[Input for this task — start]

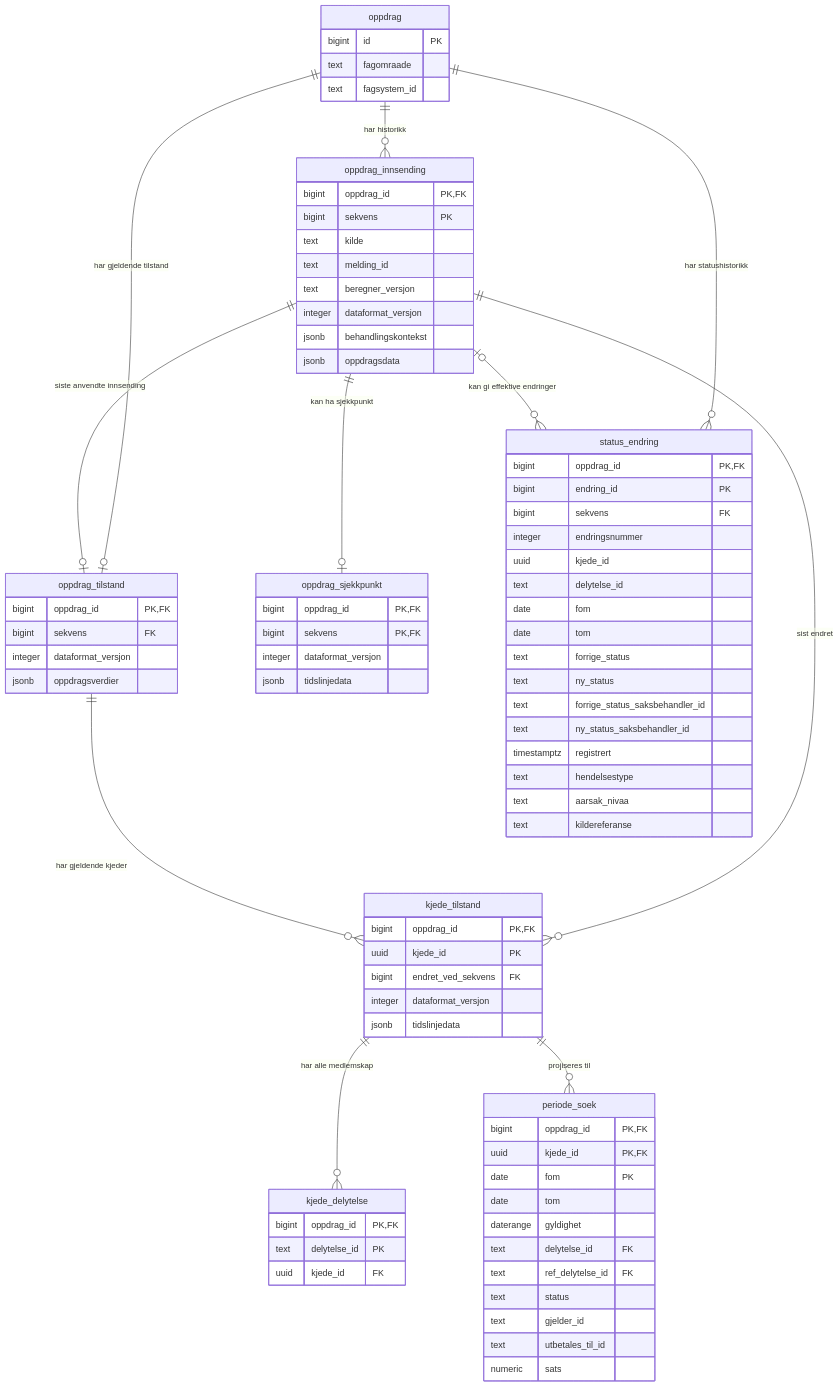
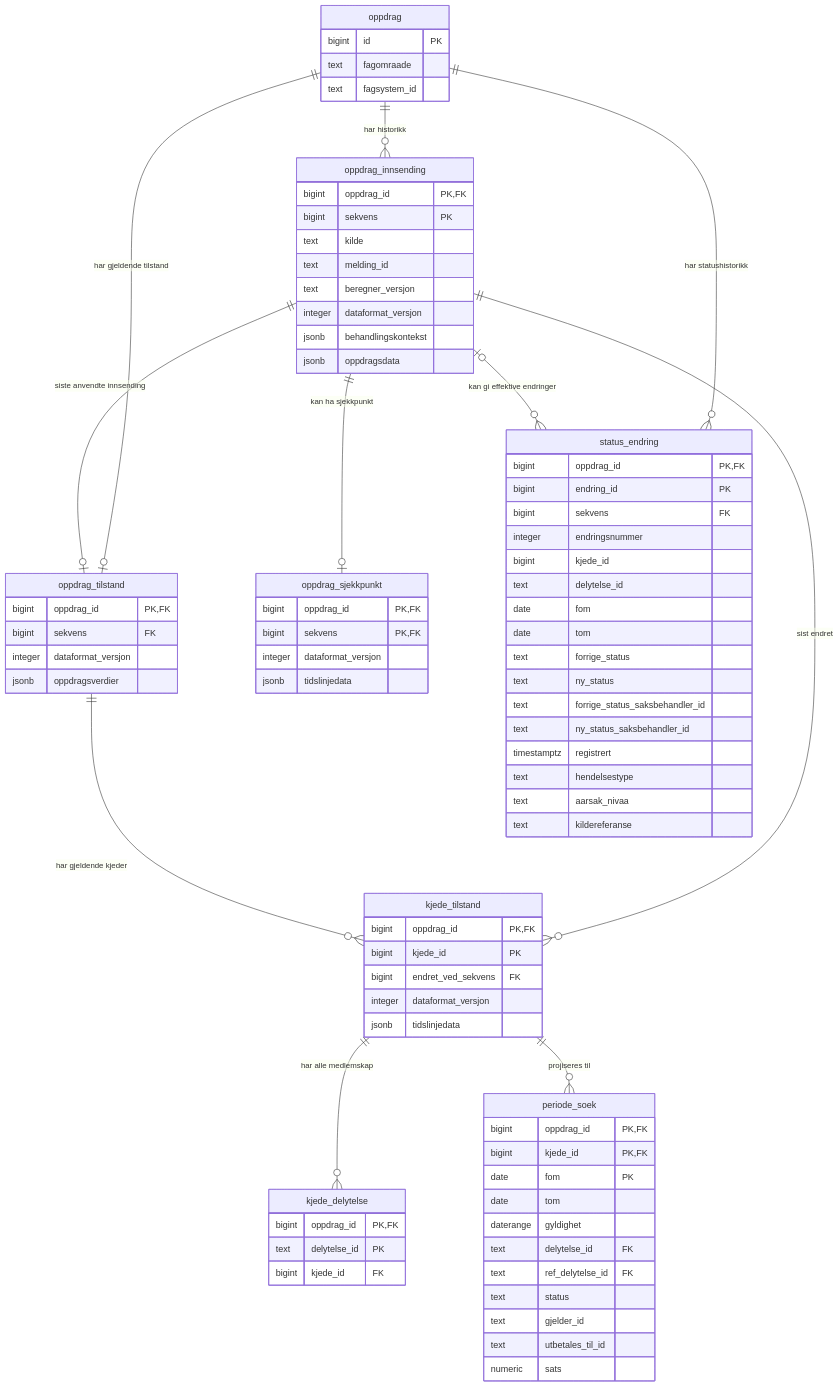
The fourth of 4 diagrams in dokumentasjon/sammenligning-databasemodeller.md (navikt/beregningsplattformen), drawn with Mermaid before and after one commit. The commit also changed other lines of this file, not shown here.

```diff
--- a/dokumentasjon/sammenligning-databasemodeller.md
+++ b/dokumentasjon/sammenligning-databasemodeller.md
@@ -392,7 +386,7 @@
     }
     kjede_tilstand {
         bigint oppdrag_id PK, FK
-        uuid kjede_id PK
+        bigint kjede_id PK
         bigint endret_ved_sekvens FK
         integer dataformat_versjon
         jsonb tidslinjedata
@@ -400,7 +394,7 @@
     kjede_delytelse {
         bigint oppdrag_id PK, FK
         text delytelse_id PK
-        uuid kjede_id FK
+        bigint kjede_id FK
     }
     oppdrag_sjekkpunkt {
         bigint oppdrag_id PK, FK
@@ -410,7 +404,7 @@
     }
     periode_soek {
         bigint oppdrag_id PK, FK
-        uuid kjede_id PK, FK
+        bigint kjede_id PK, FK
         date fom PK
         date tom
         daterange gyldighet
@@ -426,7 +420,7 @@
         bigint endring_id PK
         bigint sekvens FK
         integer endringsnummer
-        uuid kjede_id
+        bigint kjede_id
         text delytelse_id
         date fom
         date tom
```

[Input for this task — finish]

## Work item
When the word "bigint" shows up in a line of the entries, pull that line out.

## Problem solution
         bigint oppdrag_id PK, FK
+        bigint kjede_id PK
         bigint endret_ved_sekvens FK
         bigint oppdrag_id PK, FK
+        bigint kjede_id FK
         bigint oppdrag_id PK, FK
         bigint oppdrag_id PK, FK
+        bigint kjede_id PK, FK
         bigint endring_id PK
         bigint sekvens FK
+        bigint kjede_id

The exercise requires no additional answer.